Soft drinks play role in asthma development
Drinking soft drinks may be linked to asthma in adults and wheeze in children, according to a meta-analysis. Furthermore, prenatal maternal consumption of the drink can promote the development of inflammatory disease of the airways of the lungs in the offspring.
Researchers searched multiple online databases for studies examining the association between soft drinks consumption (including maternal consumption during pregnancy) and asthma or wheeze. A total of 19 studies were included in the systematic review and 18 in the meta-analyses.
Of the studies included (three cohort and 16 cross-sectional studies), 12 reported on childhood exposure to soft drinks, six on adulthood exposure and two on maternal consumption. Six studies were conducted in Europe, six in the USA, four in Asia, and one each in Brazil, New Zealand and Australia. There were 468,836 participants in total—among whom 236,932 were children, 170,385 were adults and 61,519 were pregnant women—with >50,000 cases of asthma.

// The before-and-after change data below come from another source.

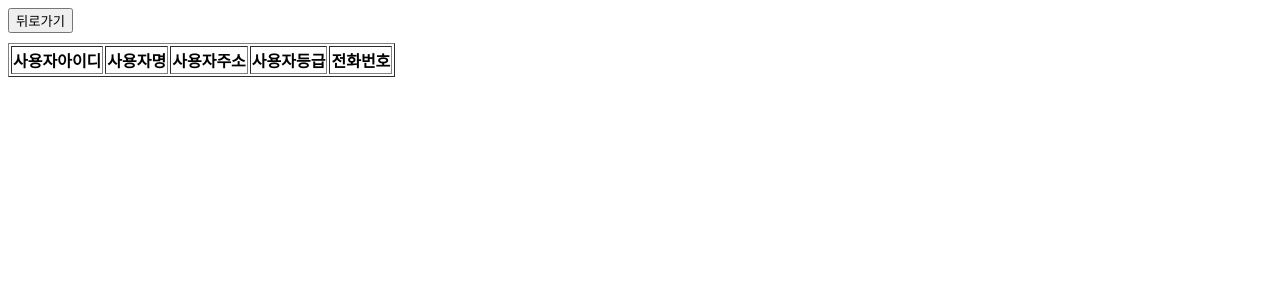
Repository: Ji-wonLee/book_store
Page: http://localhost/sms/userList.jsp
The author's editor kept a copy of each file at every save. The page is drawn from the files as they stood at one save, then again after the next save.
The browser window is 1280 px wide. The pictures show the whole page.
The page is served by Tomcat 9.

Above is the page before, as saved 2024-05-28 01:39:04.

After the next save:
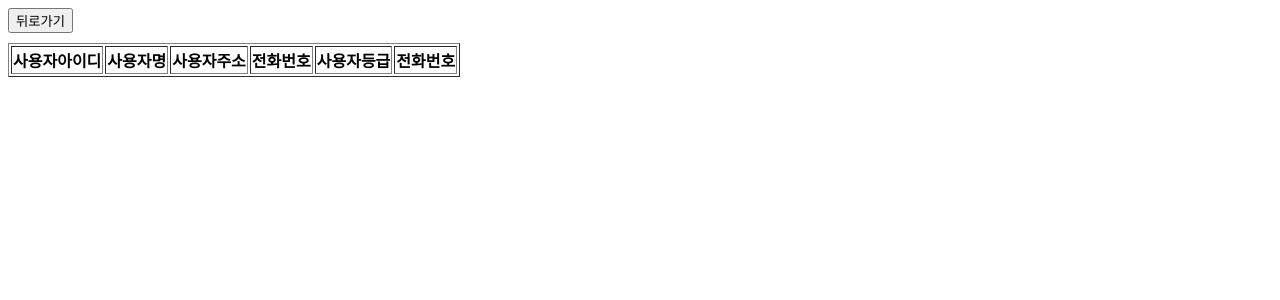
Saved 5 s later.
--- a/sms/src/main/webapp/userList.jsp
+++ b/sms/src/main/webapp/userList.jsp
@@ -16,6 +16,7 @@
 		<th>사용자아이디</th>
 		<th>사용자명</th>
 		<th>사용자주소</th>
+		<th>전화번호</th>
 		<th>사용자등급</th>
 		<th>전화번호</th>
 	</tr>
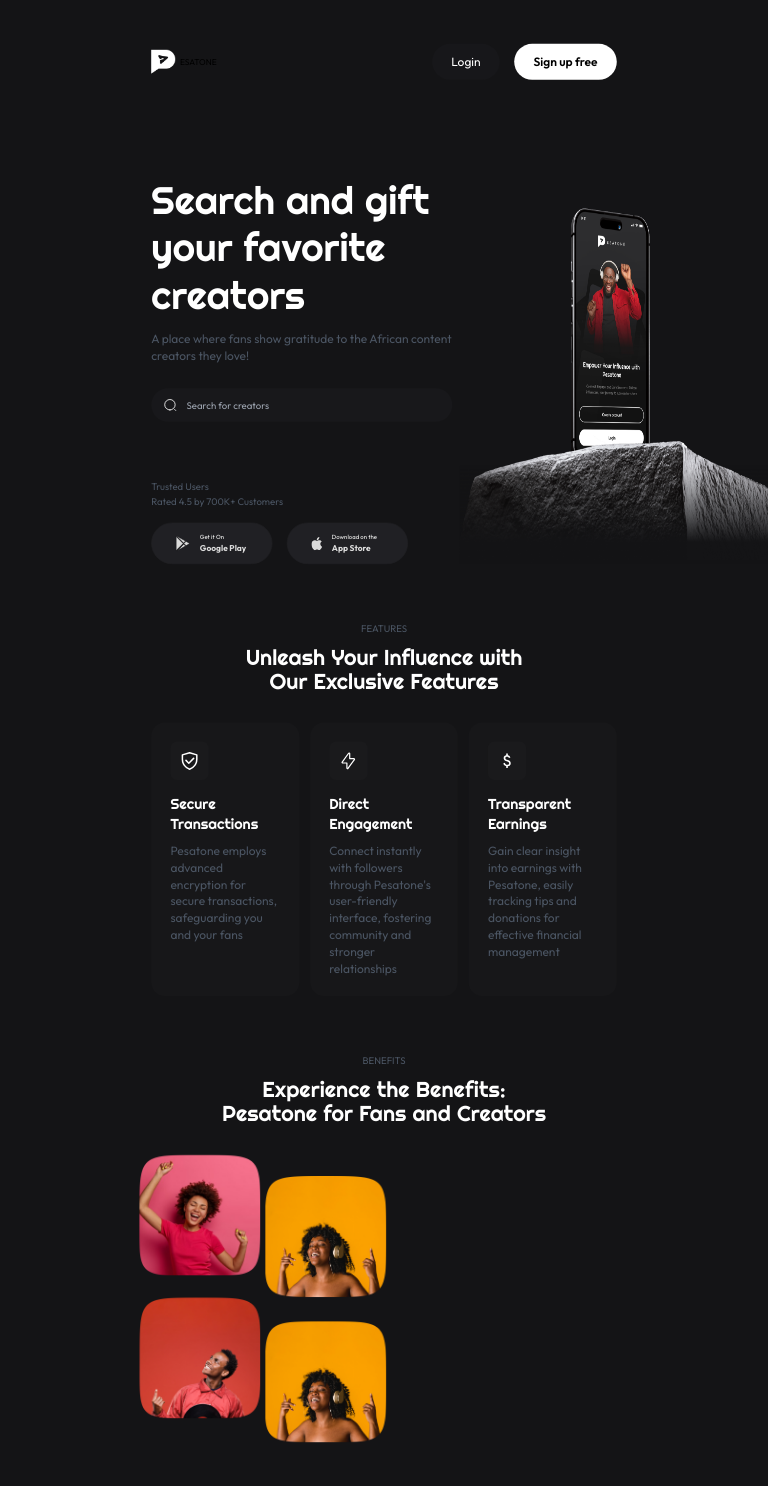
Repository: felixdusengimana/capstone-project-mirror
Page: / (app in frontend/)
These files come from the project's save history. The page is drawn as it stood at one moment and after the next save; the edit follows.
The browser window is 1280 px wide. The pictures show the whole page, at 60% of full size.
The project was rebuilt for these pictures with package versions that can differ from the ones it lists, and the page was loaded fresh each time. The framework's server and built-in components were replaced by stand-ins that run in the browser. Also part of the build but not shown: frontend/next.config.mjs.

Above is the page before, as saved 2024-03-11 15:16:25.

After the next save:
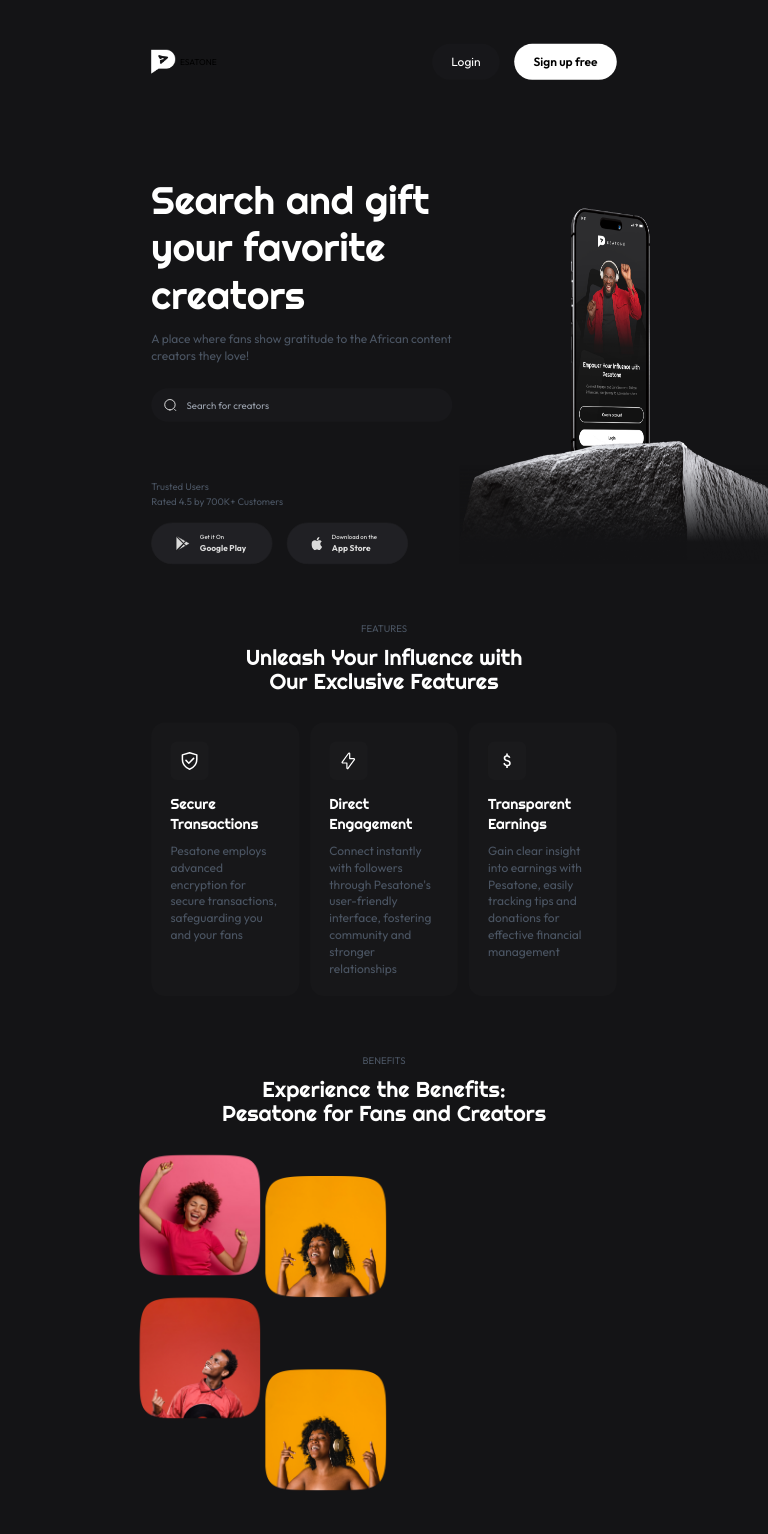
Saved 15 s later.
--- a/frontend/app/page.tsx
+++ b/frontend/app/page.tsx
@@ -70,7 +70,7 @@ export default function page() {
               src={"/profiles/profile4.png"}
               size="2xl"
               circle={false}
-              className="mt-[40px]"
+              className="mt-[120px]"
             />
           </div>
           <div></div>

Pooled data showed that soft drinks consumption was associated with an increased likelihood of asthma in both adults (odds ratio [OR], 1.37, 95 percent confidence interval [CI], 1.23–1.52) and children (OR, 1.14, 95 percent CI, 1.06–1.21).
Moreover, prenatal exposure showed a marginal association with asthma in children (OR, 1.11, 95 percent CI, 1.00–1.23).
In a subgroup analysis evaluating childhood exposure, the association with asthma persisted for sugar-sweetened soft drinks but not for carbonated drinks.
The findings underscore a need for additional longitudinal research to shed light on the relationship between soft drinks and asthma and mechanisms of action. The researchers called for continued initiation and support of measures to cut the consumption of soft drinks, especially given the other health effect associated with soft drinks, including obesity and dental caries.